▶ _RECORDED INFORMATION_:
************

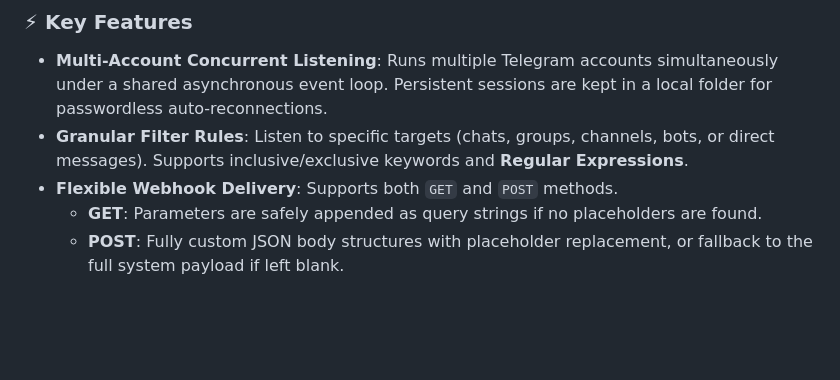
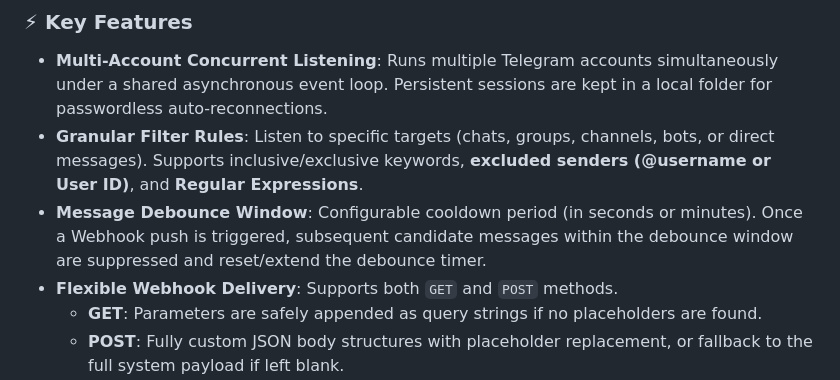
Before and after one commit to tinet-jutt/tgMsgMonitor, a Markdown page: README.md, the part around the change. GitHub-like rendering; blank space fills up the shorter version.

Commit message:
docs: update README with excluded senders and message debounce features

```diff
--- a/README.md
+++ b/README.md
@@ -11,7 +11,8 @@ A robust, self-hosted, multi-account Telegram message monitoring and forwarding
 ### ⚡ Key Features
 
 * **Multi-Account Concurrent Listening**: Runs multiple Telegram accounts simultaneously under a shared asynchronous event loop. Persistent sessions are kept in a local folder for passwordless auto-reconnections.
-* **Granular Filter Rules**: Listen to specific targets (chats, groups, channels, bots, or direct messages). Supports inclusive/exclusive keywords and **Regular Expressions**.
+* **Granular Filter Rules**: Listen to specific targets (chats, groups, channels, bots, or direct messages). Supports inclusive/exclusive keywords, **excluded senders (@username or User ID)**, and **Regular Expressions**.
+* **Message Debounce Window**: Configurable cooldown period (in seconds or minutes). Once a Webhook push is triggered, subsequent candidate messages within the debounce window are suppressed and reset/extend the debounce timer.
 * **Flexible Webhook Delivery**: Supports both `GET` and `POST` methods.
   - **GET**: Parameters are safely appended as query strings if no placeholders are found.
   - **POST**: Fully custom JSON body structures with placeholder replacement, or fallback to the full system payload if left blank.
```
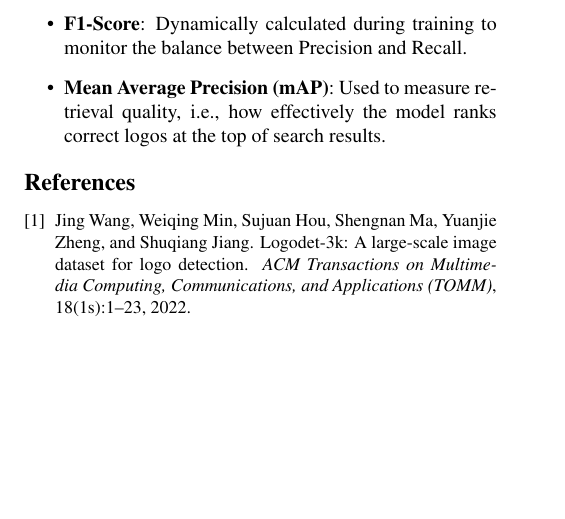
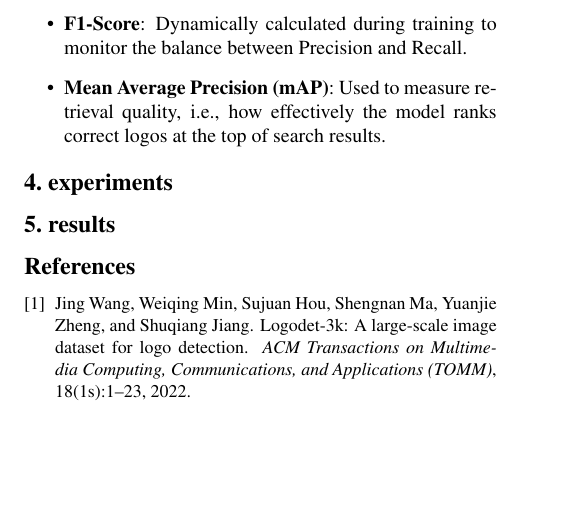
Before and after one commit to GabrieleMin/Few-Shot_Logo_Recognition, a LaTeX paper (delivery/Progetto_latex_paper/egpaper_final.tex): part of page 3 of 3, cut so that both start at the same text. Compiled offline with pdfLaTeX.

Commit message:
modifichina su latex + ultima versione della BASELINE

```diff
--- a/delivery/Progetto_latex_paper/egpaper_final.tex
+++ b/delivery/Progetto_latex_paper/egpaper_final.tex
@@ -194,7 +194,9 @@ The system is evaluated not simply on accuracy, but on its ranking ability. The
 \end{itemize}
 
 
+\section{experiments}
 
+\section{results}
 
 
 %
```
Also changed, not shown: delivery/Progetto_latex_paper/egpaper_final.pdf, 6 other files.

************

Retype the listing exactly. Leave out its pictures.

▶ _YOUR RESPONSE_:
Before and after one commit to tinet-jutt/tgMsgMonitor, a Markdown page: README.md, the part around the change. GitHub-like rendering; blank space fills up the shorter version.

Commit message:
docs: update README with excluded senders and message debounce features

```diff
--- a/README.md
+++ b/README.md
@@ -11,7 +11,8 @@ A robust, self-hosted, multi-account Telegram message monitoring and forwarding
 ### ⚡ Key Features
 
 * **Multi-Account Concurrent Listening**: Runs multiple Telegram accounts simultaneously under a shared asynchronous event loop. Persistent sessions are kept in a local folder for passwordless auto-reconnections.
-* **Granular Filter Rules**: Listen to specific targets (chats, groups, channels, bots, or direct messages). Supports inclusive/exclusive keywords and **Regular Expressions**.
+* **Granular Filter Rules**: Listen to specific targets (chats, groups, channels, bots, or direct messages). Supports inclusive/exclusive keywords, **excluded senders (@username or User ID)**, and **Regular Expressions**.
+* **Message Debounce Window**: Configurable cooldown period (in seconds or minutes). Once a Webhook push is triggered, subsequent candidate messages within the debounce window are suppressed and reset/extend the debounce timer.
 * **Flexible Webhook Delivery**: Supports both `GET` and `POST` methods.
   - **GET**: Parameters are safely appended as query strings if no placeholders are found.
   - **POST**: Fully custom JSON body structures with placeholder replacement, or fallback to the full system payload if left blank.
```
Before and after one commit to GabrieleMin/Few-Shot_Logo_Recognition, a LaTeX paper (delivery/Progetto_latex_paper/egpaper_final.tex): part of page 3 of 3, cut so that both start at the same text. Compiled offline with pdfLaTeX.

Commit message:
modifichina su latex + ultima versione della BASELINE

```diff
--- a/delivery/Progetto_latex_paper/egpaper_final.tex
+++ b/delivery/Progetto_latex_paper/egpaper_final.tex
@@ -194,7 +194,9 @@ The system is evaluated not simply on accuracy, but on its ranking ability. The
 \end{itemize}
 
 
+\section{experiments}
 
+\section{results}
 
 
 %
```
Also changed, not shown: delivery/Progetto_latex_paper/egpaper_final.pdf, 6 other files.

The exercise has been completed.